Anonymous credit card transactions can be used to identify specific people, a new study has revealed.
The report, titled Unique in the Shopping Mall: On the Reidentifiability of Credit Card Metadata (published this month in Science magazine), was compiled by a group of researchers who analysed credit card transactions made by 1.1m people in 10,000 stores over a three-month period. All payments were made in one country but that country has not been revealed.
The raw data was provided by a “major bank” and did not contain names, credit card numbers, shop addresses, or exact times of the transactions. All that remained was the metadata, ie the amounts spent, shop type and a code representing each person.
Yet by using computer algorithms, this information was enough to identity 90pc of the shoppers as unique individuals and to uncover their entire transaction history.

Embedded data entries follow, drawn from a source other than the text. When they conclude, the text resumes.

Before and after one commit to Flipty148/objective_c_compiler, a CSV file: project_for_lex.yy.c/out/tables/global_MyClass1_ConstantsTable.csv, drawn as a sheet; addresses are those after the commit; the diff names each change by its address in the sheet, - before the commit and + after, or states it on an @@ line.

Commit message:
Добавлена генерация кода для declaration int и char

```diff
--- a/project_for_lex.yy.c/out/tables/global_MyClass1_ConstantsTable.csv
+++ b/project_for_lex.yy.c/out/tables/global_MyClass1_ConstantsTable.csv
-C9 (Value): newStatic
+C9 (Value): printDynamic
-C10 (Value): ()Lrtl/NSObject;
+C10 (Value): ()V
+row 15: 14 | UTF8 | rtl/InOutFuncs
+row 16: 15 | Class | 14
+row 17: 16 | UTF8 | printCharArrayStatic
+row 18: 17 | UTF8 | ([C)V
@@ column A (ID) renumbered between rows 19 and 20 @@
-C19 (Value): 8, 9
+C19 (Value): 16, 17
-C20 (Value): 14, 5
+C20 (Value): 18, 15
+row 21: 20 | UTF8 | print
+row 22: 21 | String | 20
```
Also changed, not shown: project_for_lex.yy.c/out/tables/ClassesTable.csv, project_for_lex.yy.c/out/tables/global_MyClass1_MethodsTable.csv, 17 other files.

According to researchers, the results highlight the need for new safeguards to be put in place. “The message is that we ought to rethink and reformulate the way we think about data protection,” said Yves-Alexandre de Montjoye, a graduate student in computational privacy at the MIT Media Lab and lead author of the study. “The old model of anonymity doesn’t seem to be the right model when we are talking about large-scale metadata.”
Data security image via Shutterstock